We went from a slew of alerts on romaine lettuce this fall to a series of clearcut recalls affecting various produce items — including romaine lettuce and cauliflower — when Canadian consumers were at their most vulnerable.
At this time of year, the Canadian economy is particularly vulnerable when safety issues arise in imported produce, since our supply channels are limited.
Chances are cauliflower will be very expensive as a result. And lettuce could be hard to get.
Unlike other such instances, the Canadian Food Inspection Agency was able to execute a recall. This time, they have a company, a name, brands, lot numbers and products they can identify.
One farm appears to be responsible for this E. coli outbreak: California-based Adam Bros. Farming Inc., one of several large-scale producers of leafy greens in the state.
Many verticals appear to have been affected by the outbreak, including romaine lettuce, cauliflower, red leaf lettuce and even sandwiches containing products from the same farm.
Without knowing the actual cause of the contamination, authorities were able to pinpoint a specific culprit by simple deduction.
In 2006, in the aftermath of the deadly E. coli outbreak affecting spinach, Adam Bros., along with more than 115 other producers, signed the Leafy Greens Marketing Agreement.

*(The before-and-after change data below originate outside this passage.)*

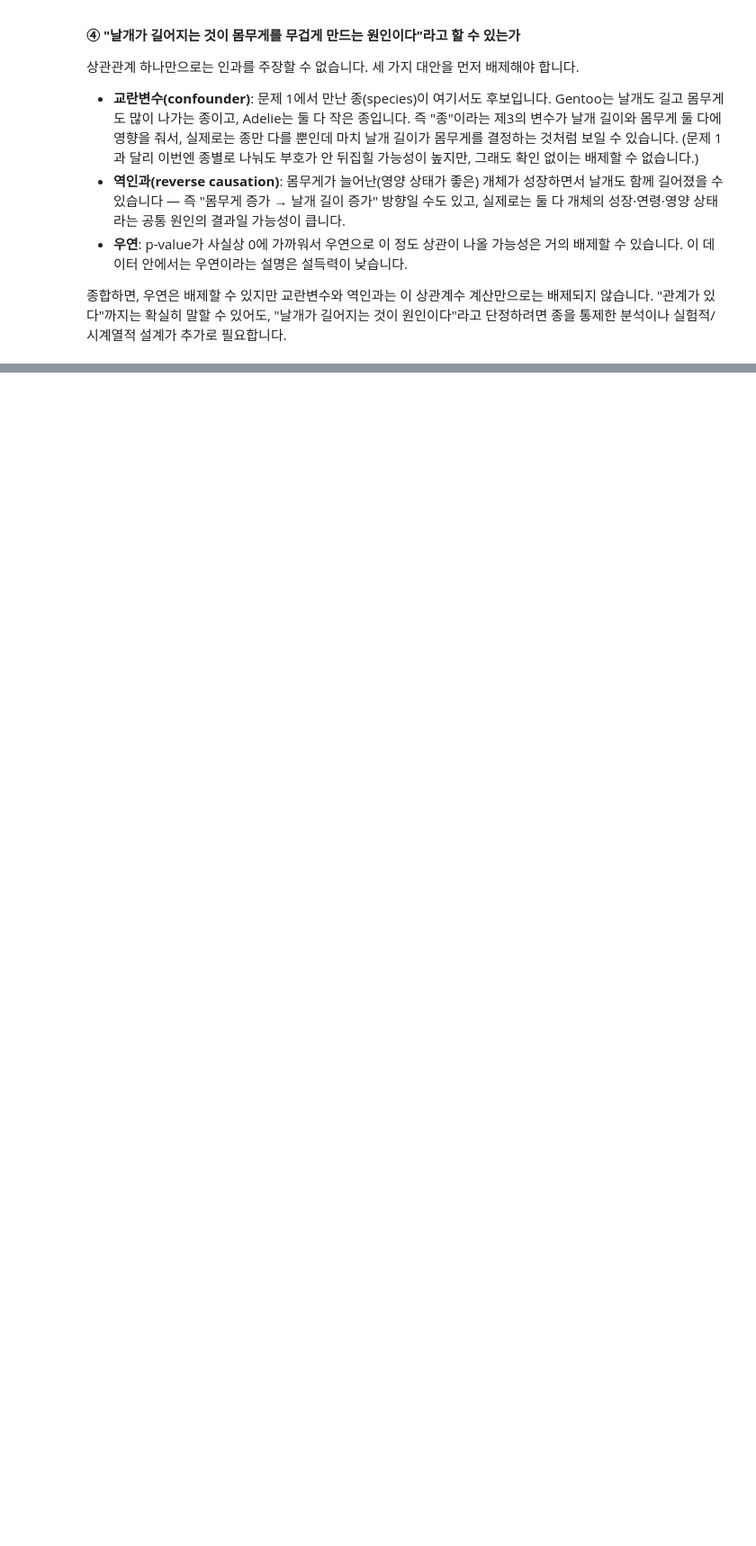
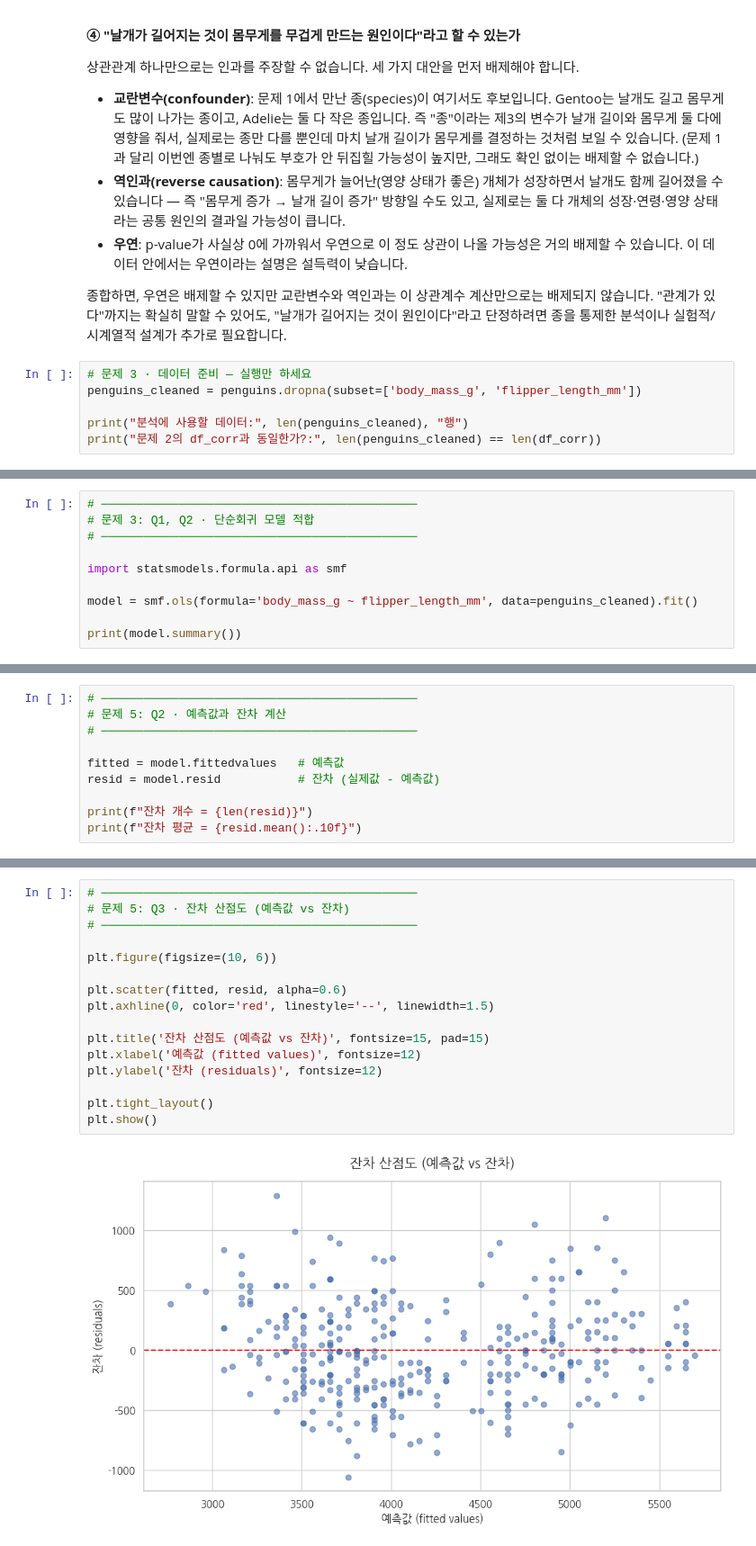
Before and after one commit to crowmag2/ai-data-bootcamp, a Jupyter notebook: D015/D015.ipynb, the cells around one changed output, grey strips where cells are left out. Shown at 90% size. Cells and saved outputs as stored; diff of their text form; blank space fills up the shorter version.

```diff
--- a/D015/D015.ipynb
+++ b/D015/D015.ipynb
@@ -393,3 +393,9 @@ Q2의 p-값은 "모집단의 상관계수가 0이다(즉 두 변수 사이에
 - **우연**: p-value가 사실상 0에 가까워서 우연으로 이 정도 상관이 나올 가능성은 거의 배제할 수 있습니다. 이 데이터 안에서는 우연이라는 설명은 설득력이 낮습니다.
 
 종합하면, 우연은 배제할 수 있지만 교란변수와 역인과는 이 상관계수 계산만으로는 배제되지 않습니다. "관계가 있다"까지는 확실히 말할 수 있어도, "날개가 길어지는 것이 원인이다"라고 단정하려면 종을 통제한 분석이나 실험적/시계열적 설계가 추가로 필요합니다.
+# %%
+# 문제 3 · 데이터 준비 — 실행만 하세요
+penguins_cleaned = penguins.dropna(subset=['body_mass_g', 'flipper_length_mm'])
+
+print("분석에 사용할 데이터:", len(penguins_cleaned), "행")
+print("문제 2의 df_corr과 동일한가?:", len(penguins_cleaned) == len(df_corr))
@@ -395,0 +406,10 @@ Q2의 p-값은 "모집단의 상관계수가 0이다(즉 두 변수 사이에
+# %%
+# ─────────────────────────────────────────────
+# 문제 3: Q1, Q2 · 단순회귀 모델 적합
+# ─────────────────────────────────────────────
+
+import statsmodels.formula.api as smf
+
+model = smf.ols(formula='body_mass_g ~ flipper_length_mm', data=penguins_cleaned).fit()
+
+print(model.summary())
@@ -395,0 +707,10 @@ Q2의 p-값은 "모집단의 상관계수가 0이다(즉 두 변수 사이에
+# %%
+# ─────────────────────────────────────────────
+# 문제 5: Q2 · 예측값과 잔차 계산
+# ─────────────────────────────────────────────
+
+fitted = model.fittedvalues   # 예측값
+resid = model.resid           # 잔차 (실제값 - 예측값)
+
+print(f"잔차 개수 = {len(resid)}")
+print(f"잔차 평균 = {resid.mean():.10f}")
@@ -395,0 +720,18 @@ Q2의 p-값은 "모집단의 상관계수가 0이다(즉 두 변수 사이에
+# %%
+# ─────────────────────────────────────────────
+# 문제 5: Q3 · 잔차 산점도 (예측값 vs 잔차)
+# ─────────────────────────────────────────────
+
+plt.figure(figsize=(10, 6))
+
+plt.scatter(fitted, resid, alpha=0.6)
+plt.axhline(0, color='red', linestyle='--', linewidth=1.5)
+
+plt.title('잔차 산점도 (예측값 vs 잔차)', fontsize=15, pad=15)
+plt.xlabel('예측값 (fitted values)', fontsize=12)
+plt.ylabel('잔차 (residuals)', fontsize=12)
+
+plt.tight_layout()
+plt.show()
+# %% [output]
+[figure, added]
```
Also changed, not shown: parts of 19 cells of this notebook.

These signatories represent more than 98 per cent of all leafy green production in California. At least 276 consumer illnesses and three deaths have been attributed to tainted produce from these growers in 2006. Losses for the spinach industry were significant.

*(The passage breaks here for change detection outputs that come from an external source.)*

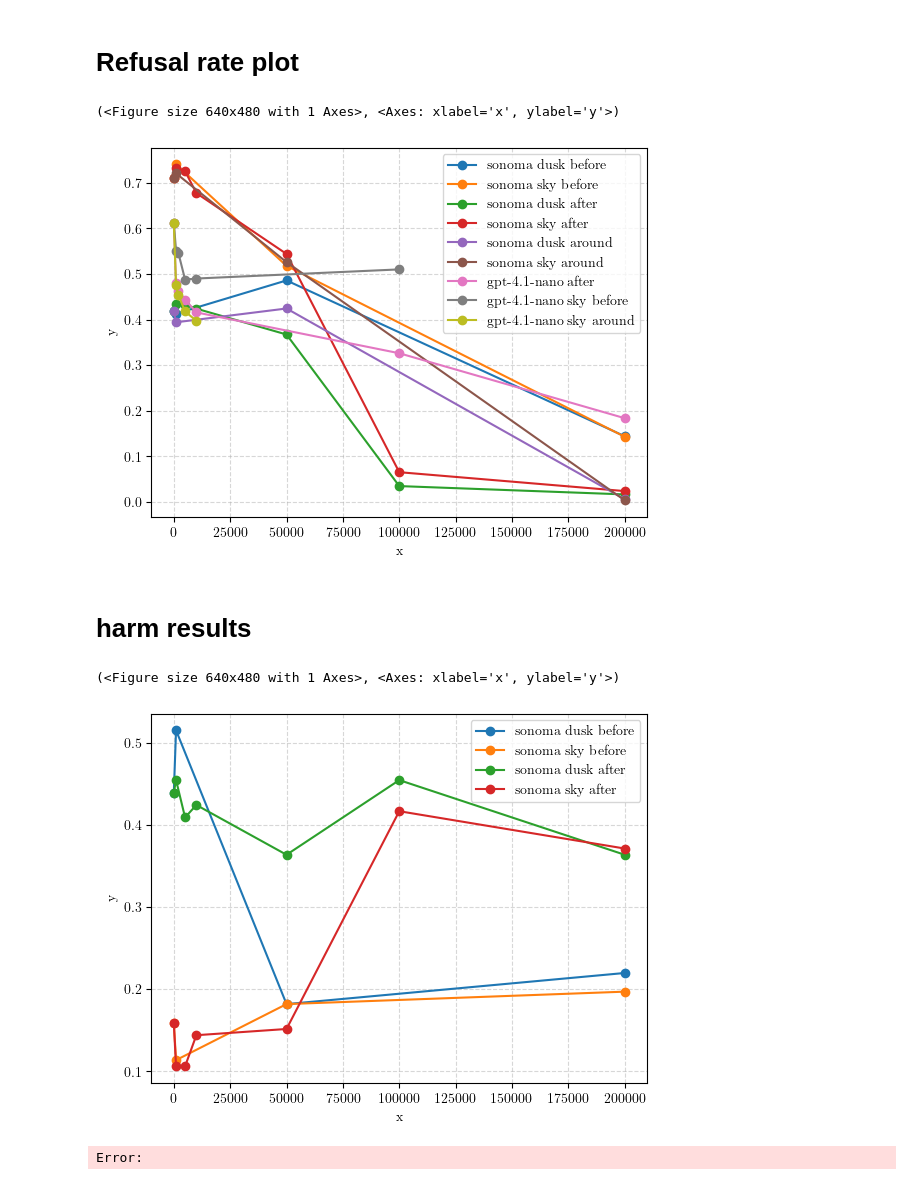
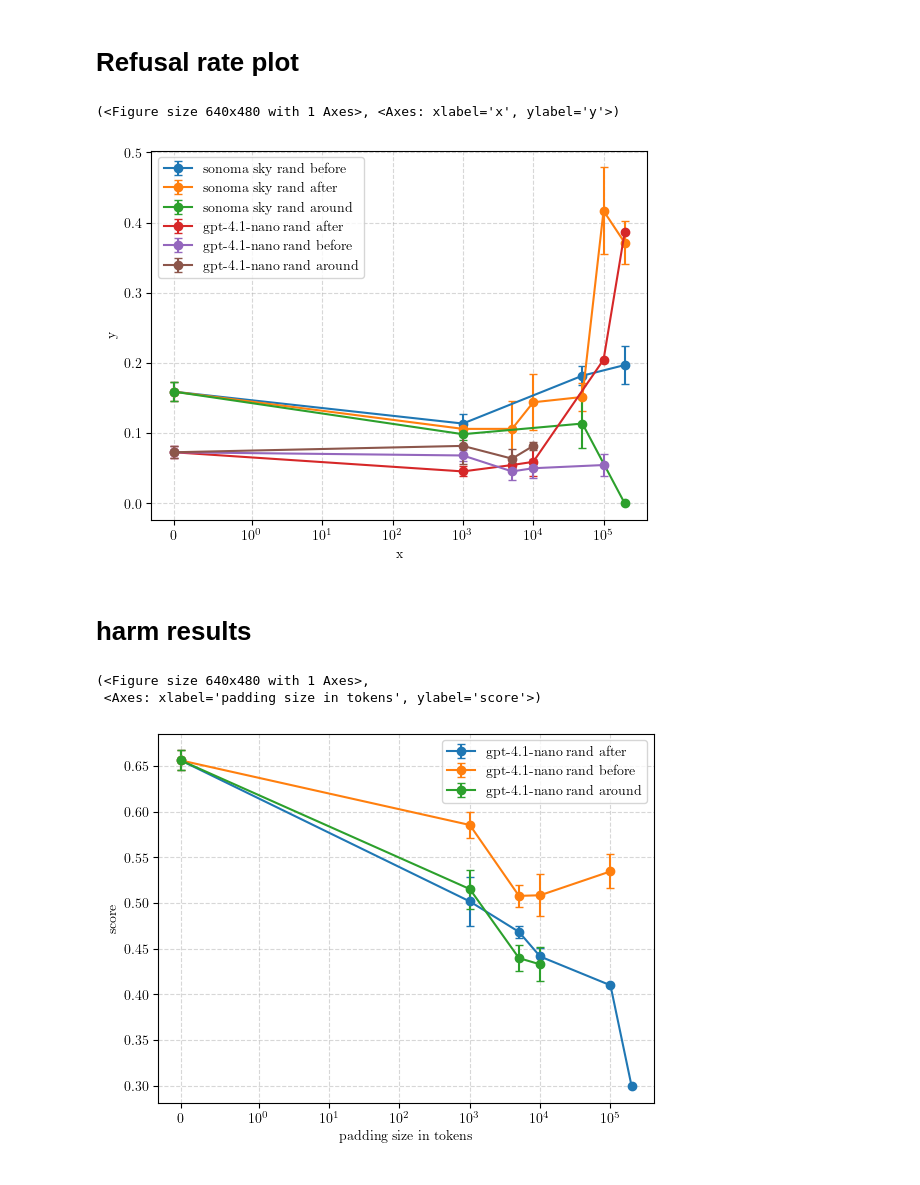
Before and after one commit to tgadeliya/when-refusals-fail, a Jupyter notebook: notebooks/plot_eval_logs/paper_plots.ipynb, the cells around one changed output. Cells and saved outputs as stored; diff of their text form; code cells hidden in the pictures.

Commit message:
Paper plots

```diff
--- a/notebooks/plot_eval_logs/paper_plots.ipynb
+++ b/notebooks/plot_eval_logs/paper_plots.ipynb
@@ -86,0 +165,18 @@ dict_keys(['0', '1000_before', '1000_after', '1000_around', '2000_before', '2000
+# %%
+# [harm/benign][after/before/around][sky/dusk][padding_length]
+gpt_nano_random_paddings = {task_type: { pad_type: {"gpt-4.1-nano": {}} for pad_type in padding_types} for task_type in task_types}
+print(gpt_nano_random_paddings)
+
+for task_type in task_types:
+    for pad_type in tqdm(padding_types, desc=f"Processing {task_type}"):
+        for pad_len in padding_length:
+            if pad_len == "800000":
+                continue
+            if pad_len == "0":
+                dir_name = f"{pad_len}_after" # for 0 padding we have common run
+            else:
+                dir_name = f"{pad_len}_{pad_type}"
+            try:
+                gpt_nano_random_paddings[task_type][pad_type]["gpt-4.1-nano"][int(pad_len)] = agg_rs_results(LOGS_DIR / f"{task_type}/random_padding/{dir_name}/gpt_4.1_nano/test_hint_det_prompt")
+            except Exception as e:
+                print(f"{task_type}/random_padding/{dir_name}/gpt_4.1_nano/test_hint_det_prompt")
@@ -87,2 +201,20 @@ dict_keys(['0', '1000_before', '1000_after', '1000_around', '2000_before', '2000
+# %%
+# [harm/benign][after/before/around][sky/dusk][padding_length]
+gpt_nano_irrel_paddings = {task_type: { pad_type: {"gpt-4.1-nano": {}} for pad_type in padding_types} for task_type in task_types}
+print(gpt_nano_random_paddings)
+
+for task_type in task_types:
+    for pad_type in tqdm(padding_types, desc=f"Processing {task_type}"):
+        for pad_len in padding_length:
+            if pad_len == "800000":
+                continue
+            if pad_len == "0":
+                dir_name = f"{pad_len}_after" # for 0 padding we have common run
+            else:
+                dir_name = f"{pad_len}_{pad_type}"
+            try:
+                gpt_nano_random_paddings[task_type][pad_type]["gpt-4.1-nano"][int(pad_len)] = agg_rs_results(LOGS_DIR / f"{task_type}/random_padding/{dir_name}/gpt_4.1_nano/test_hint_det_prompt")
+            except Exception as e:
+                print(f"{task_type}/random_padding/{dir_name}/gpt_4.1_nano/test_hint_det_prompt")
 # %% [markdown]
 # Refusal rate plot
@@ -182,7 +242,13 @@ def plot_xy_series(
 # %%
-plot_xy_series(*conv_metrics, labels=labels, logx=False)
+plot_xy_mean_se(
+    *[m for _,m in metrics_refusals],
+    labels=[l for l,_ in metrics_refusals],
+    logx=True,
+    save_figure=True,
+    figure_file_name="figure2b"
+)
 # %% [output]
 (<Figure size 640x480 with 1 Axes>, <Axes: xlabel='x', ylabel='y'>)
-[figure, old version]
+[figure, new version]
 # %% [markdown]
 # harm results
@@ -213,6 +297,14 @@ for label, m in metrics_refusals:
 # %%
-plot_xy_series(*conv_metrics_refusals, labels=conv_labels_refusals, logx=False)
+plot_xy_mean_se(
+    *[m for _,m in metrics_score],
+    labels=[l for l,_ in metrics_score],
+    logx=True,
+    xlabel="padding size in tokens",
+    ylabel="score",
+    save_figure = True,
+    figure_file_name="figure2a"
+)
 # %% [output]
-(<Figure size 640x480 with 1 Axes>, <Axes: xlabel='x', ylabel='y'>)
+(<Figure size 640x480 with 1 Axes>,
+ <Axes: xlabel='padding size in tokens', ylabel='score'>)
-[figure, old version]
+[figure, new version]
-Error:
```
Also changed, not shown: parts of 14 cells of this notebook, 4 other files.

In Canada during the 2006 episode, it was next to impossible to buy spinach.
The industry went along with a rigour-charged voluntary system, vowing to never again go through something like the 2006 E. coli outbreak. The industry-led Leafy Greens Marketing Agreement garnered some impressive results — until now.
This time it’s lettuce.
Implications for the industry could be massive — losses could run into the hundreds of millions of dollars. As it was with spinach, the entire industry will be affected, not just Adam Bros.
Lettuce is one of the big sellers, and that will affect the entire supply chain, from farm to retailer. At retail, some of these products have profit margins exceeding 50 per cent, so grocers aren’t at all pleased.
They’re having to issue many refunds, as well as deal with the fallout from the recall.
Protocols and regulations are already in place. Checkpoints, audits, inspections — everything was designed to increase compliance across the industry.
But in spite of this, some evidence points toward complacency. According to U.S. industry reports, while the number of unannounced audits remained stable at around 80 per year, the number of scheduled audits has been declining steadily since 2010.
They went from a peak of 589 in 2010 to less than 380 in 2017. That’s a 47 per cent drop in self-regulated audits, which the industry needs in order to keep things in check. This is a substantial shift.
Yet the industry report from the Leafy Greens Marketing Agreement offers not a single explanation as to why the number of U.S. audits dropped.
The Leafy Greens Marketing Agreement came out of the crisis affecting spinach. This latest recall is telling the industry that the will to implement more rigour has a short lifespan and needs to be resuscitated before another consumer dies.
Reports posted on the group’s website read more like self-congratulatory remarks than food safety concerns for the consumer.
After 12 years, perhaps it’s time for the industry to revisit some of the fundamental reasons the agreement was set up. This is about mitigating the risks that come with relying on global food supply chains. The very nature of these systems means one mistake will affect many. Rigour can’t be compromised.
But we also have issues in Canada. Products from Adam Bros. were being sold in at least six provinces. However, the Public Health Agency of Canada sent out alerts related to romaine lettuce covering only three provinces: Ontario, Quebec and New Brunswick. This went on for weeks.
From the start, most observers knew it was almost impossible that the outbreak could only affect three provinces. Many grocers were ahead of the Public Health Agency on this, pulling romaine from their shelves, even if the alert hadn’t included their province.
So over the holiday season, we can’t blame consumers for avoiding lettuce and cauliflower in order to protect themselves and their loved ones.
Sylvain Charlebois is scientific director of the Canadian Agrifood Foresight Institute and a professor in food distribution and policy at Dalhousie University.